There are wisteria vines choking out, shading foliage and pulling down garden structures in more places in New Jersey than I care to relate.

My Studio

This photo was taken last fall. My converted sunporch studio is unheated but full of light and looks out to the neighborhood. At one end my drafting table spans its width, at the other books, catalogs, plans and client files. In the winter or when it’s cold–like today–I work on a large round oak table in the dining room that was my mother’s–but this is where I work during late spring, summer and most of fall.

My drafting table is at the other end of the narrow sun porch that serves as a three season studio

Above the desk, along with a black clay cherub collected in Mexico, hang two quotes. One from Raymond Jungles, ‘let what it wants to be, become what it is’ and the other from Marcel Proust…’Let us be grateful to the people who make us happy, they are the charming gardeners who make our souls blossom…’

Why Fit In?

I have never fit in. There have been times, like when I was in high school, where fitting in seemed important, so I tried. I still didn’t really fit in–there was always the nagging sensation that I wasn’t really being authentic.

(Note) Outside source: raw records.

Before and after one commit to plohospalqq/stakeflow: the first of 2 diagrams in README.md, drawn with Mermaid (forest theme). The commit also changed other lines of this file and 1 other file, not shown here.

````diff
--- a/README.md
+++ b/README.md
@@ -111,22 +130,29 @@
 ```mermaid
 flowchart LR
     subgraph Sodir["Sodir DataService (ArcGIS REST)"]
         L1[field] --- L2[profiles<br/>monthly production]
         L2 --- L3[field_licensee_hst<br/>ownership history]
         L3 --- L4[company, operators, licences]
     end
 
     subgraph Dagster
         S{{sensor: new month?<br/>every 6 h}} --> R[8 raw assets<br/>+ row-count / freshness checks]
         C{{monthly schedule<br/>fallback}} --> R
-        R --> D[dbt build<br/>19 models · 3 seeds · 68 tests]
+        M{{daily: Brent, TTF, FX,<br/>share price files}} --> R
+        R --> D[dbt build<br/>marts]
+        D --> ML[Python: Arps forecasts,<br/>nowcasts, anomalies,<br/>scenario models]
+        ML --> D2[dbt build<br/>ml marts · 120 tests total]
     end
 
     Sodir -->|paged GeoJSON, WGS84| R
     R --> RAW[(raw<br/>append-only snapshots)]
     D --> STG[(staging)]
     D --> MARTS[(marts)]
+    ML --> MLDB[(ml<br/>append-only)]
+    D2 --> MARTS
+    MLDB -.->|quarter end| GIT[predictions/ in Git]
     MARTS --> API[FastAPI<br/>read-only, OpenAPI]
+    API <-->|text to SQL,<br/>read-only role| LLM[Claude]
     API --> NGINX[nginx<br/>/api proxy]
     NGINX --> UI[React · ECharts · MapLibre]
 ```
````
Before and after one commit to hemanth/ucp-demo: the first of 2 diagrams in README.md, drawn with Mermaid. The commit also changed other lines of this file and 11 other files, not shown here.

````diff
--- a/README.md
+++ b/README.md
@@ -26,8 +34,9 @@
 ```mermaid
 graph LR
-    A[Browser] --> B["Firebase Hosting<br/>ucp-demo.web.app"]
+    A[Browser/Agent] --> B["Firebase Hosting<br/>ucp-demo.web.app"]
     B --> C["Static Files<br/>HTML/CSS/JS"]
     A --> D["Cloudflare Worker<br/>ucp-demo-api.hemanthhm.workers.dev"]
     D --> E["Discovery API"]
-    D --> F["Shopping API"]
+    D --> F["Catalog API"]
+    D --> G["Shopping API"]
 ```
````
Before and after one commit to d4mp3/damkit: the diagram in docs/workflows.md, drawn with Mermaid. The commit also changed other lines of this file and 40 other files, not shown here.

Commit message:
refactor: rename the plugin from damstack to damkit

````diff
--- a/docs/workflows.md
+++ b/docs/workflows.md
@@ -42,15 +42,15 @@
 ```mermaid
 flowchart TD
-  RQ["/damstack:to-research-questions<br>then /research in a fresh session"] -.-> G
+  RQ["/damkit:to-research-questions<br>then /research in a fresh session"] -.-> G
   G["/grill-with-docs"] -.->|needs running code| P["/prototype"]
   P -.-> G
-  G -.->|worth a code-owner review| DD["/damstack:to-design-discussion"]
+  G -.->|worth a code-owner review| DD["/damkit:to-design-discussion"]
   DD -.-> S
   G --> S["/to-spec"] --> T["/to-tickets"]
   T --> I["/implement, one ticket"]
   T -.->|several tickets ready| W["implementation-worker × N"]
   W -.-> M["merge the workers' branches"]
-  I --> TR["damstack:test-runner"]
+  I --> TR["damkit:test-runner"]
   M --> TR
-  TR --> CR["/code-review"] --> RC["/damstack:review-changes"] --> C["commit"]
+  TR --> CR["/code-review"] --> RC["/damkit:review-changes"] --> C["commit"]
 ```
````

As I grew and evolved as a designer, I learned to get used to blunt critique and/or praise of my work and view it with my own value meter. Reject what I didn’t believe, embrace what I did. This process also made me more secure in who I was as a person. The nagging sensation of not being authentic mostly disappeared. What didn’t disappear, however, is the fact that I still don’t really fit neatly into any ready categories that people seem to need to organize their thoughts, lives and ideas.

Miss R doesn’t really fit in either. It’s not a garden blog–although I sometimes write about gardens and post garden pictures. It’s not a design blog, although I certainly explore that also. It’s not a blog of personal revelation, but that is definitely a component. It’s not a blog about process either. It doesn’t fit in.

It is a blog about the thoughts, ideas, images, work, people and places that fill my creative life. I’m standing in the middle of my life as individual as ever, as unable to fit neatly into anyone’s categories as I ever was. The difference is that I now know that’s because I don’t need to. I am authentically me.